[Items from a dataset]
***
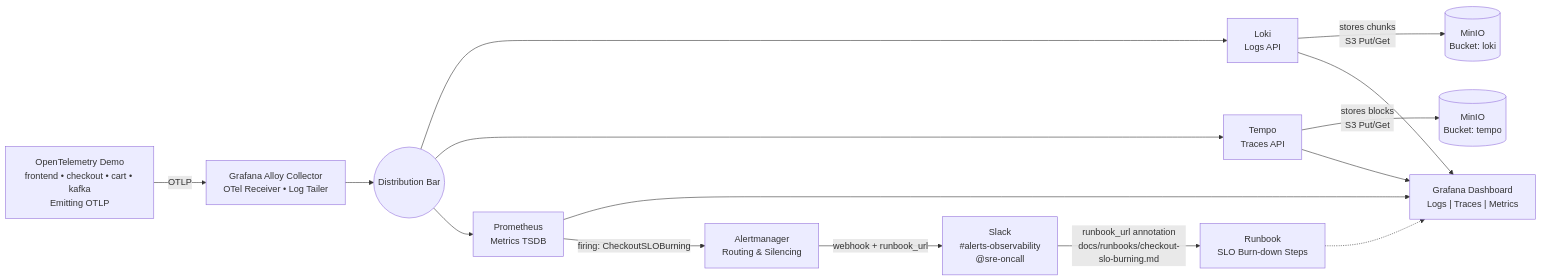
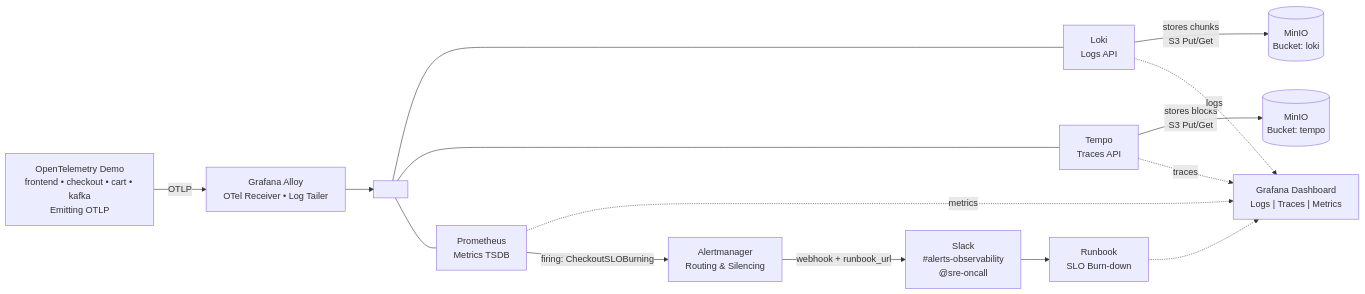
Before and after one commit to SwamyVaditya/k3d-observability-lab: the diagram in README.md, drawn with Mermaid. The commit also changed other lines of this file and 2 other files, not shown here.

First line of the commit message:
feat(docs): add 7 SRE failure scenarios, badges and fix Diagram 2

````diff
--- a/README.md
+++ b/README.md
@@ -41,22 +47,18 @@
 ```mermaid
 flowchart LR
-    OTel["OpenTelemetry Demo<br/>frontend • checkout • cart • kafka<br/>Emitting OTLP"] -- OTLP --> Alloy["Grafana Alloy Collector<br/>OTel Receiver • Log Tailer"]
-
-    Alloy --> Distrib((Distribution Bar))
-    Distrib --> Loki["Loki<br/>Logs API"]
-    Distrib --> Tempo["Tempo<br/>Traces API"]
-    Distrib --> Prom["Prometheus<br/>Metrics TSDB"]
-
+    OTel["OpenTelemetry Demo<br/>frontend • checkout • cart • kafka<br/>Emitting OTLP"] -- OTLP --> Alloy["Grafana Alloy<br/>OTel Receiver • Log Tailer"]
+    Alloy --> HLine[" "]
+    HLine --- Loki["Loki<br/>Logs API"]
+    HLine --- Tempo["Tempo<br/>Traces API"]
+    HLine --- Prom["Prometheus<br/>Metrics TSDB"]
     Loki -- "stores chunks<br/>S3 Put/Get" --> MinIO_Loki[("MinIO<br/>Bucket: loki")]
     Tempo -- "stores blocks<br/>S3 Put/Get" --> MinIO_Tempo[("MinIO<br/>Bucket: tempo")]
-
-    Loki --> Grafana["Grafana Dashboard<br/>Logs | Traces | Metrics"]
-    Tempo --> Grafana
-    Prom --> Grafana
-
+    Loki -. logs .-> Grafana["Grafana Dashboard<br/>Logs | Traces | Metrics"]
+    Tempo -. traces .-> Grafana
+    Prom -. metrics .-> Grafana
     Prom -- "firing: CheckoutSLOBurning" --> AM["Alertmanager<br/>Routing & Silencing"]
     AM -- "webhook + runbook_url" --> Slack["Slack<br/>#alerts-observability<br/>@sre-oncall"]
-    Slack -- "runbook_url annotation<br/>docs/runbooks/checkout-slo-burning.md" --> Runbook["Runbook<br/>SLO Burn-down Steps"]
+    Slack --> Runbook["Runbook<br/>SLO Burn-down"]
     Runbook -.-> Grafana
 
 ```
````
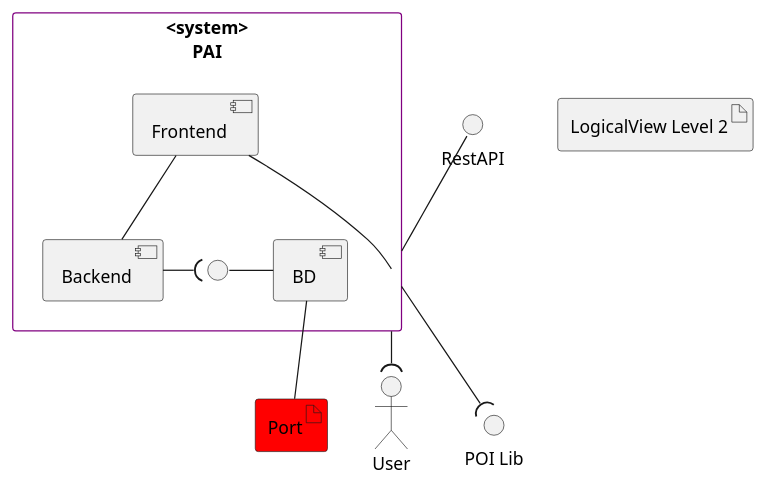
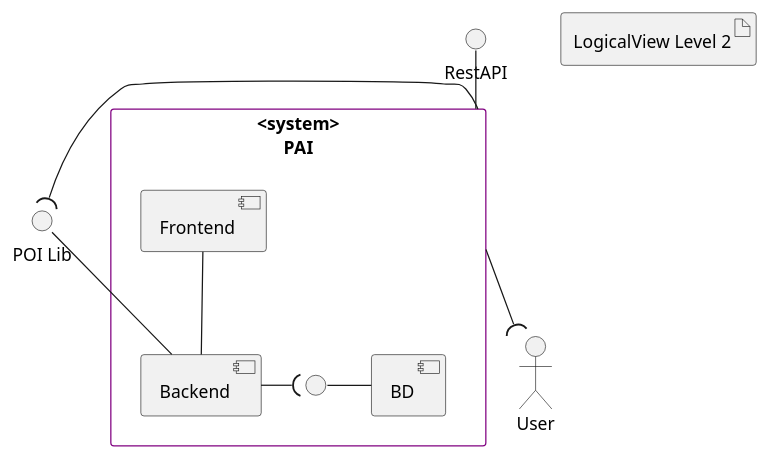
The diagram in docs/US11/LogicalView/Level2.puml (GasparISEP/DevOps-PAI), drawn with PlantUML before and after one commit. The commit also changed 1 other file, not shown here.

Commit message:
Ref #505: Change both logical view diagram after talking and discussing with teacher

```diff
--- a/docs/US11/LogicalView/Level2.puml
+++ b/docs/US11/LogicalView/Level2.puml
@@ -1,38 +1,38 @@
 @startuml
 
 skinparam rectangle {
   BorderColor Purple
   BackgroundColor White
 }
 
 ' Elementos externos
 actor User
 
 artifact "LogicalView Level 2"
-artifact Port #red
+
 interface "POI Lib" as POI
  interface "RestAPI" as RESTAPI
 
 ' Sistema (PAI)
 rectangle "<system>\nPAI" as SystemBox {
   component Frontend
   component Backend
   component BD
   interface " " as I1
 }
 
 ' Ligações externas — fora da caixa
 SystemBox  --( User
 POI )-up-SystemBox
 RESTAPI -- SystemBox
 
 
 
 ' Ligações internas — dentro da caixa
 Frontend -- Backend
-Frontend -- SystemBox
 Backend -( I1
-BD -- Port
+POI -- Backend
+
 I1 - BD
 
 @enduml
```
***
Task to complete
Set down all of the data word for word; no pictures belong in it.

Response for this exercise
Before and after one commit to SwamyVaditya/k3d-observability-lab: the diagram in README.md, drawn with Mermaid. The commit also changed other lines of this file and 2 other files, not shown here.

First line of the commit message:
feat(docs): add 7 SRE failure scenarios, badges and fix Diagram 2

````diff
--- a/README.md
+++ b/README.md
@@ -41,22 +47,18 @@
 ```mermaid
 flowchart LR
-    OTel["OpenTelemetry Demo<br/>frontend • checkout • cart • kafka<br/>Emitting OTLP"] -- OTLP --> Alloy["Grafana Alloy Collector<br/>OTel Receiver • Log Tailer"]
-
-    Alloy --> Distrib((Distribution Bar))
-    Distrib --> Loki["Loki<br/>Logs API"]
-    Distrib --> Tempo["Tempo<br/>Traces API"]
-    Distrib --> Prom["Prometheus<br/>Metrics TSDB"]
-
+    OTel["OpenTelemetry Demo<br/>frontend • checkout • cart • kafka<br/>Emitting OTLP"] -- OTLP --> Alloy["Grafana Alloy<br/>OTel Receiver • Log Tailer"]
+    Alloy --> HLine[" "]
+    HLine --- Loki["Loki<br/>Logs API"]
+    HLine --- Tempo["Tempo<br/>Traces API"]
+    HLine --- Prom["Prometheus<br/>Metrics TSDB"]
     Loki -- "stores chunks<br/>S3 Put/Get" --> MinIO_Loki[("MinIO<br/>Bucket: loki")]
     Tempo -- "stores blocks<br/>S3 Put/Get" --> MinIO_Tempo[("MinIO<br/>Bucket: tempo")]
-
-    Loki --> Grafana["Grafana Dashboard<br/>Logs | Traces | Metrics"]
-    Tempo --> Grafana
-    Prom --> Grafana
-
+    Loki -. logs .-> Grafana["Grafana Dashboard<br/>Logs | Traces | Metrics"]
+    Tempo -. traces .-> Grafana
+    Prom -. metrics .-> Grafana
     Prom -- "firing: CheckoutSLOBurning" --> AM["Alertmanager<br/>Routing & Silencing"]
     AM -- "webhook + runbook_url" --> Slack["Slack<br/>#alerts-observability<br/>@sre-oncall"]
-    Slack -- "runbook_url annotation<br/>docs/runbooks/checkout-slo-burning.md" --> Runbook["Runbook<br/>SLO Burn-down Steps"]
+    Slack --> Runbook["Runbook<br/>SLO Burn-down"]
     Runbook -.-> Grafana
 
 ```
````
The diagram in docs/US11/LogicalView/Level2.puml (GasparISEP/DevOps-PAI), drawn with PlantUML before and after one commit. The commit also changed 1 other file, not shown here.

Commit message:
Ref #505: Change both logical view diagram after talking and discussing with teacher

```diff
--- a/docs/US11/LogicalView/Level2.puml
+++ b/docs/US11/LogicalView/Level2.puml
@@ -1,38 +1,38 @@
 @startuml
 
 skinparam rectangle {
   BorderColor Purple
   BackgroundColor White
 }
 
 ' Elementos externos
 actor User
 
 artifact "LogicalView Level 2"
-artifact Port #red
+
 interface "POI Lib" as POI
  interface "RestAPI" as RESTAPI
 
 ' Sistema (PAI)
 rectangle "<system>\nPAI" as SystemBox {
   component Frontend
   component Backend
   component BD
   interface " " as I1
 }
 
 ' Ligações externas — fora da caixa
 SystemBox  --( User
 POI )-up-SystemBox
 RESTAPI -- SystemBox
 
 
 
 ' Ligações internas — dentro da caixa
 Frontend -- Backend
-Frontend -- SystemBox
 Backend -( I1
-BD -- Port
+POI -- Backend
+
 I1 - BD
 
 @enduml
```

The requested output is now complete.